- [Source material]:
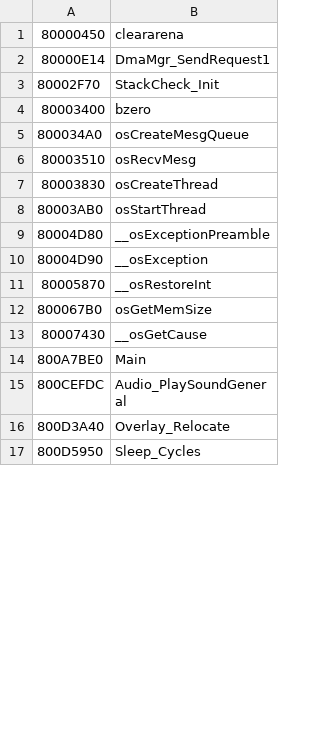
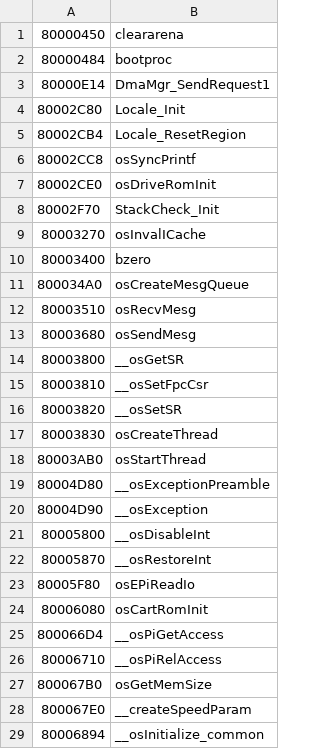
Before and after one commit to Decompollaborate/zelda64_compare, a CSV file: oot/iqs/tables/functions.csv, drawn as a sheet; only a part is shown; the shorter side is filled out with more unchanged rows; the diff covers the shown part only; the diff names each change by its address in the sheet, - before the commit and + after, or states it on an @@ line.

```diff
--- a/oot/iqs/tables/functions.csv
+++ b/oot/iqs/tables/functions.csv
+row 2: 80000484 | bootproc
+row 4: 80002C80 | Locale_Init
+row 5: 80002CB4 | Locale_ResetRegion
+row 6: 80002CC8 | osSyncPrintf
+row 7: 80002CE0 | osDriveRomInit
+row 9: 80003270 | osInvalICache
+row 13: 80003680 | osSendMesg
+row 14: 80003800 | __osGetSR
+row 15: 80003810 | __osSetFpcCsr
+row 16: 80003820 | __osSetSR
+row 21: 80005800 | __osDisableInt
+row 23: 80005F80 | osEPiReadIo
+row 24: 80006080 | osCartRomInit
+row 25: 800066D4 | __osPiGetAccess
+row 26: 80006710 | __osPiRelAccess
+row 28: 800067E0 | __createSpeedParam
+row 29: 80006894 | __osInitialize_common
```
Also changed, not shown: 77 added rows elsewhere in this file, oot/cpmd/tables/functions.csv, oot/iqs/tables/files_code.csv, 23 other files.
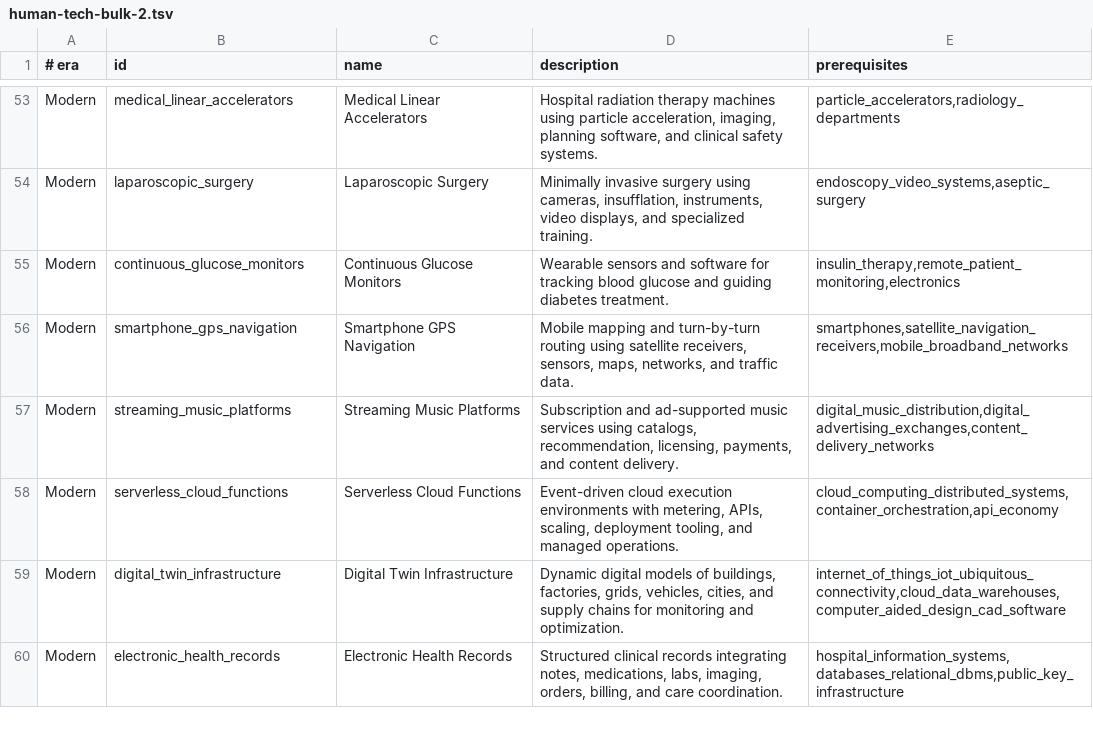
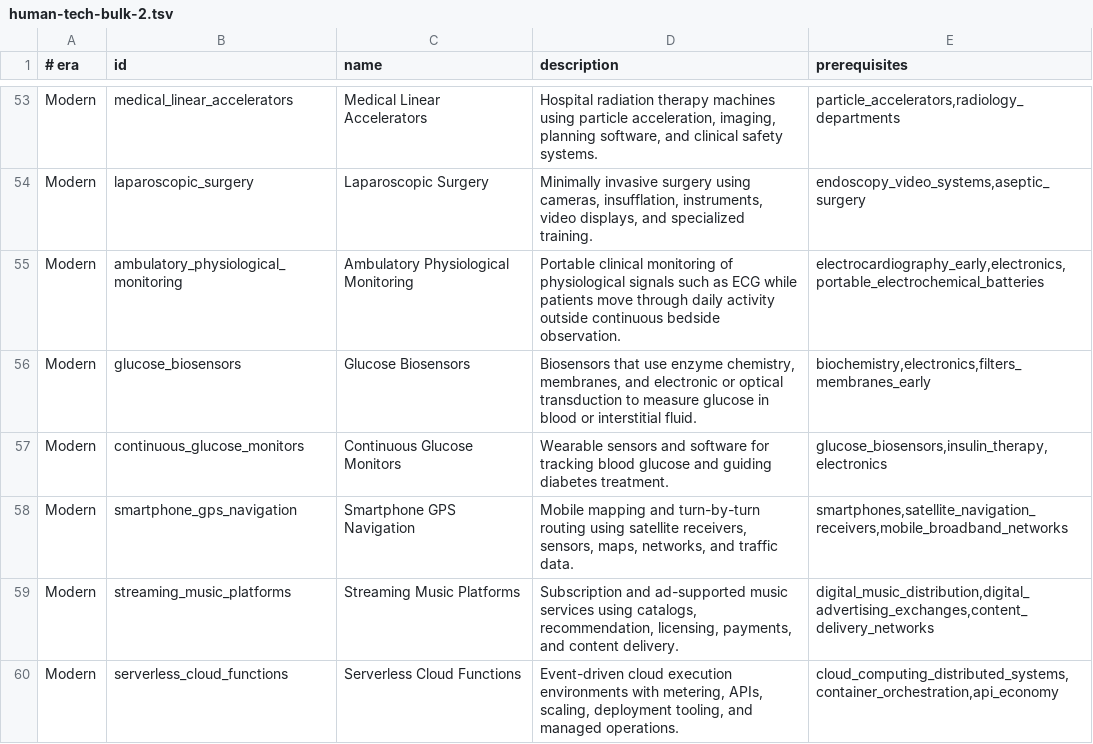
Before and after one commit to yodakohl/techtree, a TSV file: data/expansion/human-tech-bulk-2.tsv, drawn as a sheet; only a part is shown, gaps mark what is left out; the shorter side is filled out with more unchanged rows.

```diff
--- a/data/expansion/human-tech-bulk-2.tsv
+++ b/data/expansion/human-tech-bulk-2.tsv
@@ -54,3 +54,5 @@ Modern	medical_linear_accelerators	Medical Linear Accelerators	Hospital radiatio
 Modern	laparoscopic_surgery	Laparoscopic Surgery	Minimally invasive surgery using cameras, insufflation, instruments, video displays, and specialized training.	endoscopy_video_systems,aseptic_surgery
-Modern	continuous_glucose_monitors	Continuous Glucose Monitors	Wearable sensors and software for tracking blood glucose and guiding diabetes treatment.	insulin_therapy,remote_patient_monitoring,electronics
+Modern	ambulatory_physiological_monitoring	Ambulatory Physiological Monitoring	Portable clinical monitoring of physiological signals such as ECG while patients move through daily activity outside continuous bedside observation.	electrocardiography_early,electronics,portable_electrochemical_batteries
+Modern	glucose_biosensors	Glucose Biosensors	Biosensors that use enzyme chemistry, membranes, and electronic or optical transduction to measure glucose in blood or interstitial fluid.	biochemistry,electronics,filters_membranes_early
+Modern	continuous_glucose_monitors	Continuous Glucose Monitors	Wearable sensors and software for tracking blood glucose and guiding diabetes treatment.	glucose_biosensors,insulin_therapy,electronics
 Modern	smartphone_gps_navigation	Smartphone GPS Navigation	Mobile mapping and turn-by-turn routing using satellite receivers, sensors, maps, networks, and traffic data.	smartphones,satellite_navigation_receivers,mobile_broadband_networks
```
Also changed, not shown: 7 other files.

- [Task item]: Set down the entries again without change. Leave the pictures out.

- [Worked solution]:
Before and after one commit to Decompollaborate/zelda64_compare, a CSV file: oot/iqs/tables/functions.csv, drawn as a sheet; only a part is shown; the shorter side is filled out with more unchanged rows; the diff covers the shown part only; the diff names each change by its address in the sheet, - before the commit and + after, or states it on an @@ line.

```diff
--- a/oot/iqs/tables/functions.csv
+++ b/oot/iqs/tables/functions.csv
+row 2: 80000484 | bootproc
+row 4: 80002C80 | Locale_Init
+row 5: 80002CB4 | Locale_ResetRegion
+row 6: 80002CC8 | osSyncPrintf
+row 7: 80002CE0 | osDriveRomInit
+row 9: 80003270 | osInvalICache
+row 13: 80003680 | osSendMesg
+row 14: 80003800 | __osGetSR
+row 15: 80003810 | __osSetFpcCsr
+row 16: 80003820 | __osSetSR
+row 21: 80005800 | __osDisableInt
+row 23: 80005F80 | osEPiReadIo
+row 24: 80006080 | osCartRomInit
+row 25: 800066D4 | __osPiGetAccess
+row 26: 80006710 | __osPiRelAccess
+row 28: 800067E0 | __createSpeedParam
+row 29: 80006894 | __osInitialize_common
```
Also changed, not shown: 77 added rows elsewhere in this file, oot/cpmd/tables/functions.csv, oot/iqs/tables/files_code.csv, 23 other files.
Before and after one commit to yodakohl/techtree, a TSV file: data/expansion/human-tech-bulk-2.tsv, drawn as a sheet; only a part is shown, gaps mark what is left out; the shorter side is filled out with more unchanged rows.

```diff
--- a/data/expansion/human-tech-bulk-2.tsv
+++ b/data/expansion/human-tech-bulk-2.tsv
@@ -54,3 +54,5 @@ Modern	medical_linear_accelerators	Medical Linear Accelerators	Hospital radiatio
 Modern	laparoscopic_surgery	Laparoscopic Surgery	Minimally invasive surgery using cameras, insufflation, instruments, video displays, and specialized training.	endoscopy_video_systems,aseptic_surgery
-Modern	continuous_glucose_monitors	Continuous Glucose Monitors	Wearable sensors and software for tracking blood glucose and guiding diabetes treatment.	insulin_therapy,remote_patient_monitoring,electronics
+Modern	ambulatory_physiological_monitoring	Ambulatory Physiological Monitoring	Portable clinical monitoring of physiological signals such as ECG while patients move through daily activity outside continuous bedside observation.	electrocardiography_early,electronics,portable_electrochemical_batteries
+Modern	glucose_biosensors	Glucose Biosensors	Biosensors that use enzyme chemistry, membranes, and electronic or optical transduction to measure glucose in blood or interstitial fluid.	biochemistry,electronics,filters_membranes_early
+Modern	continuous_glucose_monitors	Continuous Glucose Monitors	Wearable sensors and software for tracking blood glucose and guiding diabetes treatment.	glucose_biosensors,insulin_therapy,electronics
 Modern	smartphone_gps_navigation	Smartphone GPS Navigation	Mobile mapping and turn-by-turn routing using satellite receivers, sensors, maps, networks, and traffic data.	smartphones,satellite_navigation_receivers,mobile_broadband_networks
```
Also changed, not shown: 7 other files.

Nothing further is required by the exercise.